Now, many of the refugees are themselves immigrants from sub-Saharan Africa, and are simply returning to their own homelands. But many, if not most of them, are stuck in Tunisia and Egypt for the foreseeable future, joining displaced persons from Tunisia itself. And a fair number of them, not wanting to go back to their homelands — as one Nigerian immigrant to Libya said, “If our country was a very nice place to be, we would not have gone to a place like Libya” — are looking towards Europe.
In fact, there are a number on European soil already. Five thousand have landed at the island of Lampedusa, which though it belongs to Italy is much closer geographically to Libya. Over eight hundred have made it as far as Malta, and more are on the way to both Malta and Lampedusa, as well as other places around the Mediterranean Sea.
This exodus, on top of the Tunisian exodus, is starting to unnerve a lot of people, particularly right-wing nutjob politicians such as Marine Le Pen, daughter of Jean-Marie Le Pen (and who like her father is dismayingly popular in France), and commentators in Italy and France who like to periodically raise the specter of hordes of dark-skinned Africans overrunning the white people of Europe. Ironically, Gaddafi has used these fears to justify his continued rule, stating in December that “Europe will become black” if he is overthrown. However, the number of persons who have already fled as a result of his crackdowns has apparently made various European governments decide that they might be better off if Gaddafi were removed from power as quickly as possible.
So there you have it. No oil, no kowtowing to Al-Qaeda or the CIA, no imperialism, no US leading the rest of the world around. At its heart, it’s pretty much a desire to stop Gaddafi from causing even more people to flee and overwhelm the already-taxed refugee camps in Tunisia, much less Lampedusa or Malta. Whatever one thinks of the US’ involvement in a European and African issue, it’s not based on the motives so many people like to ascribe to it.
UPDATE: A quick note:
The number of refugees who left Libya in the eighteen days before NATO’s no-fly zone: around 300,000, at a rate of 14,000 a day.
The number who have left in the eighteen days since the NFZ was established to yesterday: around 100,000, or around 6,000 a day.
As I touched on earlier, one of the things that until now had made the European nations that make up NATO be relatively friendly to Gaddafi was his self-appointed role as the gatekeeper between Europe and sub-Saharan Africa. Playing on European racist fears, he worked to all but end unsanctioned African migration through Libya to Europe, he also has warned that “Europe will become black” through a torrent of uncontrolled refugees if he’s allowed to fall. However, since three times as many persons have fled Libya in the eighteen days before the NFZ as have fled in the eighteen days since the NFZ was established, his gatekeeper argument doesn’t carry the weight it once did among European leaders.

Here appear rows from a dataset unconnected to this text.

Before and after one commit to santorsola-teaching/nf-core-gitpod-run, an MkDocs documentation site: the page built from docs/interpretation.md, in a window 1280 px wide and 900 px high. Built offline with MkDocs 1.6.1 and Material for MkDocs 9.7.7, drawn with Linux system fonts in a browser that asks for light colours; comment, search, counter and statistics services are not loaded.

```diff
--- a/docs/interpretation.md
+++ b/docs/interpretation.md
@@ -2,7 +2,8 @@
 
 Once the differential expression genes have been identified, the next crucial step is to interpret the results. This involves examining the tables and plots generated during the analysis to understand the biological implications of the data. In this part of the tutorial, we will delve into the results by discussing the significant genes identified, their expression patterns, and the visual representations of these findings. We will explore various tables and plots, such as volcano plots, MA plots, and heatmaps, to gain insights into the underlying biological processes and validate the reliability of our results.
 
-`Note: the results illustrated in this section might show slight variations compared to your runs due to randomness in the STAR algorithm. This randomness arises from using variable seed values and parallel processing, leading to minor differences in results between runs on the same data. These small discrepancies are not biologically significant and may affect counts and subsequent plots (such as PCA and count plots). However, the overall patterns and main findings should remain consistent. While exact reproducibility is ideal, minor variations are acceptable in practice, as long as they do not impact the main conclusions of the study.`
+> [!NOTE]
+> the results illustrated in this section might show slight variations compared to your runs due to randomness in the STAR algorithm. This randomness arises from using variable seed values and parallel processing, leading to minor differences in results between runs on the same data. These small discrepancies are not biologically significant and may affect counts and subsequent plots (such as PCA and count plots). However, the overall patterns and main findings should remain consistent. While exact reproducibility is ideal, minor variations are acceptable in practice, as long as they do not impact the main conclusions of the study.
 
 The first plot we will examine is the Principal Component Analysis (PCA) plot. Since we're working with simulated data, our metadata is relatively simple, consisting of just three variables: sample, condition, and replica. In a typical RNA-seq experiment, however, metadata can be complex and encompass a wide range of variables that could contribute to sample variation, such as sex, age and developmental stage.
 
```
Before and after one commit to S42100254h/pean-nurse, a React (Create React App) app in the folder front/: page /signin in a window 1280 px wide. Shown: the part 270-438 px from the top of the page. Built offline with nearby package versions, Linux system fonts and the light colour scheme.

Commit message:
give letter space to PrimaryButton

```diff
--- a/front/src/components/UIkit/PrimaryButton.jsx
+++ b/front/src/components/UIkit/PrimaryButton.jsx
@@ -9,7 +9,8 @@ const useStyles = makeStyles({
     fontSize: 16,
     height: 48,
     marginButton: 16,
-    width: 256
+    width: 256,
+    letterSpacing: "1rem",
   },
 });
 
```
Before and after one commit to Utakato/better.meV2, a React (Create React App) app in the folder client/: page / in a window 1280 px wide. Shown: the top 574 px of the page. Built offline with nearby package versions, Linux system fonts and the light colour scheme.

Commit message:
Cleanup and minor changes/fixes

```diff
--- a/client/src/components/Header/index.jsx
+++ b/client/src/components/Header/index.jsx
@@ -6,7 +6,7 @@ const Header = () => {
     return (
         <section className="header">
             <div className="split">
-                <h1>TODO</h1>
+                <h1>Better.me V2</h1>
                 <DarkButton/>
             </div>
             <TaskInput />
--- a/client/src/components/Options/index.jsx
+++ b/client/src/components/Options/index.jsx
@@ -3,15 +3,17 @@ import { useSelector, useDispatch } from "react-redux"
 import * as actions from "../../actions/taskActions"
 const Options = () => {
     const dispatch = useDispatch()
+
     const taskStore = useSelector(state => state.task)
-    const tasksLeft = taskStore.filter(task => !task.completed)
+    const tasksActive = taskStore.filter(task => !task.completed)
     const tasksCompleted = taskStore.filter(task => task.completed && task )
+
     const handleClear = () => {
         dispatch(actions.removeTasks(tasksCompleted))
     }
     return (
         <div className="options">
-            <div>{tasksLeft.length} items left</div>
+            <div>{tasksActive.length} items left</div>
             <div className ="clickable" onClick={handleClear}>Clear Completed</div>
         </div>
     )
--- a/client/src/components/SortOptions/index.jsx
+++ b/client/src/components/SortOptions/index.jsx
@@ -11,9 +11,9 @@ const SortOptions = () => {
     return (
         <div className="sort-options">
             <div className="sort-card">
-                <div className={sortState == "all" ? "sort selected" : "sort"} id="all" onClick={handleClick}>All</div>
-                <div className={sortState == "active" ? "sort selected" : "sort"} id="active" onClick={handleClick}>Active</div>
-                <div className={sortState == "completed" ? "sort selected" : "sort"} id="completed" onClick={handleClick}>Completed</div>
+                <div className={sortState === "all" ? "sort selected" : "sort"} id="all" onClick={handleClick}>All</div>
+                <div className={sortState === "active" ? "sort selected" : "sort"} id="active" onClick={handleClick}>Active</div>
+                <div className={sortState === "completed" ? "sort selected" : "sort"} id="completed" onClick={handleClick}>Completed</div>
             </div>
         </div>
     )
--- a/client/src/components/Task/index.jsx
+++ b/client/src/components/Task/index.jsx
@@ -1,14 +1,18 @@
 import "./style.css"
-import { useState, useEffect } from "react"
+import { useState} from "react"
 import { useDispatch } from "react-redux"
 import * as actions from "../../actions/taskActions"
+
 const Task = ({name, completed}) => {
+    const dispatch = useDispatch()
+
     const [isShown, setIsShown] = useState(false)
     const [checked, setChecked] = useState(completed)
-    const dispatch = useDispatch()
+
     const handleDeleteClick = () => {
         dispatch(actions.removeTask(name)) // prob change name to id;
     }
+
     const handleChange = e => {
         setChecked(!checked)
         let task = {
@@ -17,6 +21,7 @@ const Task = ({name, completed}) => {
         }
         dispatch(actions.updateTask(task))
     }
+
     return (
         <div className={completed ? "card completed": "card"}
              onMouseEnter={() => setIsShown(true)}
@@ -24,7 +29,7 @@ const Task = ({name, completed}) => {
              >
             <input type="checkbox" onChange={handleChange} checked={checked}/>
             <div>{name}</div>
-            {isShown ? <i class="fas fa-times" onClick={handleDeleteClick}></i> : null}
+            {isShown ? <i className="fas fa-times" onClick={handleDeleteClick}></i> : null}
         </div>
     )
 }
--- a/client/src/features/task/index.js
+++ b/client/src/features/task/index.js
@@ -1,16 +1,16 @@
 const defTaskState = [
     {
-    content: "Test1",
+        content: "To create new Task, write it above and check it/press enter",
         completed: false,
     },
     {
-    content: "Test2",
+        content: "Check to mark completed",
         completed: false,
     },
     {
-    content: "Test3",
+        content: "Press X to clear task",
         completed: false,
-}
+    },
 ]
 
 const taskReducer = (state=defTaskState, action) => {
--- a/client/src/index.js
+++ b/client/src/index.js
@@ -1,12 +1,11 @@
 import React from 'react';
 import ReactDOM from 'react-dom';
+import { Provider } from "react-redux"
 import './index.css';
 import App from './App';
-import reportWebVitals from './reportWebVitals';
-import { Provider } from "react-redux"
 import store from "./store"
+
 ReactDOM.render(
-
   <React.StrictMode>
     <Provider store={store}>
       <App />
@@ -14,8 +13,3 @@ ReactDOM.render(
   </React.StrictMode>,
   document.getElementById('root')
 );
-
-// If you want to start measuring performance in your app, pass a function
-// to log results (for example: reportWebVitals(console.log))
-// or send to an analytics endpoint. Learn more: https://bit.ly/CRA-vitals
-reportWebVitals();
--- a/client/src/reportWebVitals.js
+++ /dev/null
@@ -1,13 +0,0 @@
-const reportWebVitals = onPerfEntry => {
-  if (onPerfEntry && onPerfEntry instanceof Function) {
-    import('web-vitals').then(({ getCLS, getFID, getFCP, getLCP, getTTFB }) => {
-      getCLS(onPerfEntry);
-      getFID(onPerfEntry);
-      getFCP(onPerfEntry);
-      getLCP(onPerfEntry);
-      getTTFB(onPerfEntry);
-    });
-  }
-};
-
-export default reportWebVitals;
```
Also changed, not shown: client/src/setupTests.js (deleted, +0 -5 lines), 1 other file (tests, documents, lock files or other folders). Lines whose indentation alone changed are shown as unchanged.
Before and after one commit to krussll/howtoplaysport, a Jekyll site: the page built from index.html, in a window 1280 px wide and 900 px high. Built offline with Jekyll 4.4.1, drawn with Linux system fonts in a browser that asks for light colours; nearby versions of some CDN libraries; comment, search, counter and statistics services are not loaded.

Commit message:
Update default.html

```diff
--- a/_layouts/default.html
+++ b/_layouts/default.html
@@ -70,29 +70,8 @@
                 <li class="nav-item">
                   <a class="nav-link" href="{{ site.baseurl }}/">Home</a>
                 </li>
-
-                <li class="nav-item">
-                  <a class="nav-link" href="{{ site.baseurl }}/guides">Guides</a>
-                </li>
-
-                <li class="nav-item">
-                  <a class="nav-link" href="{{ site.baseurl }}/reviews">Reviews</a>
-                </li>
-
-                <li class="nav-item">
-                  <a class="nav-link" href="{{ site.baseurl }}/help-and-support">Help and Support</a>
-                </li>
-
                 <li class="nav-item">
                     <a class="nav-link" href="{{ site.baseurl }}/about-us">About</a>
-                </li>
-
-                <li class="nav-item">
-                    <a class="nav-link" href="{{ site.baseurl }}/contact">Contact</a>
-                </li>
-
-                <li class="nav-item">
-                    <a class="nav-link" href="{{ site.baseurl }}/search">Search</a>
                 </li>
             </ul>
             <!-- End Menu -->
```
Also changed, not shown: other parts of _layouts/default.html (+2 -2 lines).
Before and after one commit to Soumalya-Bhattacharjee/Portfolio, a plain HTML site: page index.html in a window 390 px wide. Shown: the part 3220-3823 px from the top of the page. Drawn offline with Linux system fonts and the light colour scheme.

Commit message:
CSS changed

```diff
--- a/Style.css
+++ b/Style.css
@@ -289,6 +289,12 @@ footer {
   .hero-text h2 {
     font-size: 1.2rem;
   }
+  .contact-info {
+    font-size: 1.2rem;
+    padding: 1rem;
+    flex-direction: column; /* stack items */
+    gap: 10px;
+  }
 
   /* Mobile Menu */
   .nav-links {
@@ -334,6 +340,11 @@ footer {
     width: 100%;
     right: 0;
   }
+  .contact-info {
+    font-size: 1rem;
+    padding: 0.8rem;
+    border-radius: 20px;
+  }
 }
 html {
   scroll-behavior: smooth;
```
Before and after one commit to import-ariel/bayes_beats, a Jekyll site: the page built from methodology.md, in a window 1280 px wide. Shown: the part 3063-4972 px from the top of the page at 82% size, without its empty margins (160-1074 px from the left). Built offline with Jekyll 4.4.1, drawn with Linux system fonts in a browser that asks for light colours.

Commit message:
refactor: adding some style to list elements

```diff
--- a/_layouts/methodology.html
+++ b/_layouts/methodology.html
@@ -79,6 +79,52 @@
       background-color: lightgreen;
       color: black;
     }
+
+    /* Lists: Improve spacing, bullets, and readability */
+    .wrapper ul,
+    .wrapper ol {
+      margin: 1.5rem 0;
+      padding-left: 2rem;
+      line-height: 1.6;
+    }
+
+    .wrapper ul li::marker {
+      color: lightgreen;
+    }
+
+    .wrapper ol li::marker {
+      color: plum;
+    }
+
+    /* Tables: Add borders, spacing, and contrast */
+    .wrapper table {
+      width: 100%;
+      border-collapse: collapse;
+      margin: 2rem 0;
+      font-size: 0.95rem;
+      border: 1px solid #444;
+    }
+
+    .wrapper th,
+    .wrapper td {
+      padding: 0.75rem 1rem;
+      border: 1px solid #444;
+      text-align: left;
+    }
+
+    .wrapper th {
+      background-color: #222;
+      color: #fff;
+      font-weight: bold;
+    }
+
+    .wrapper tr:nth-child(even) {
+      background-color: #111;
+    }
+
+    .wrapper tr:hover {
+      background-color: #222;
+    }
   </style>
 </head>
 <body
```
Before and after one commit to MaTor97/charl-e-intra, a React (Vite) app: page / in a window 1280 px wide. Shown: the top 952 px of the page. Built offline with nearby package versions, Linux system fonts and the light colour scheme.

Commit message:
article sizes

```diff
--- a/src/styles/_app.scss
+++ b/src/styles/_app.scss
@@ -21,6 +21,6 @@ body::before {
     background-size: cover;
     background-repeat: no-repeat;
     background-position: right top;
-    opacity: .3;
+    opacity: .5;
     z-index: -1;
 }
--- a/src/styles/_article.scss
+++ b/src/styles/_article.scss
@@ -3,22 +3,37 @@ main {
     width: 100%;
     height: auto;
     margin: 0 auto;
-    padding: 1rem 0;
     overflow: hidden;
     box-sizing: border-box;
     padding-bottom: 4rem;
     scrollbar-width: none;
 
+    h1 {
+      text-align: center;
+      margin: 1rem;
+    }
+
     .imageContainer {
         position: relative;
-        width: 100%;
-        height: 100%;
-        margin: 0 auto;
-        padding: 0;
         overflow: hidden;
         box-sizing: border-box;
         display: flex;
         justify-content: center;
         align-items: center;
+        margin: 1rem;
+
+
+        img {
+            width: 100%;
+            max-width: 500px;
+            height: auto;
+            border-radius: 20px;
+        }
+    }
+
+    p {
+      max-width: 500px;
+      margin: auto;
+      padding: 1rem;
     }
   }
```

So again no, it’s not about oil or imperialism or cuddling up to Al-Qaeda. It’s about racism in large part, but it’s also about legitimate fears of seeing UNHCR efforts to keep Tunisian refugee camps, already swamped with Tunisian and Libyan refugees who can’t go home just yet, collapse under a swarm of Libyans fleeing Gaddafi’s crackdown, should he have been allowed to continue it uninterrupted. (In fact, when the rebels do well, many Libyan refugees take it as a sign they can come home; on the other hand, when Gaddafi does well, it increases refugee flow.)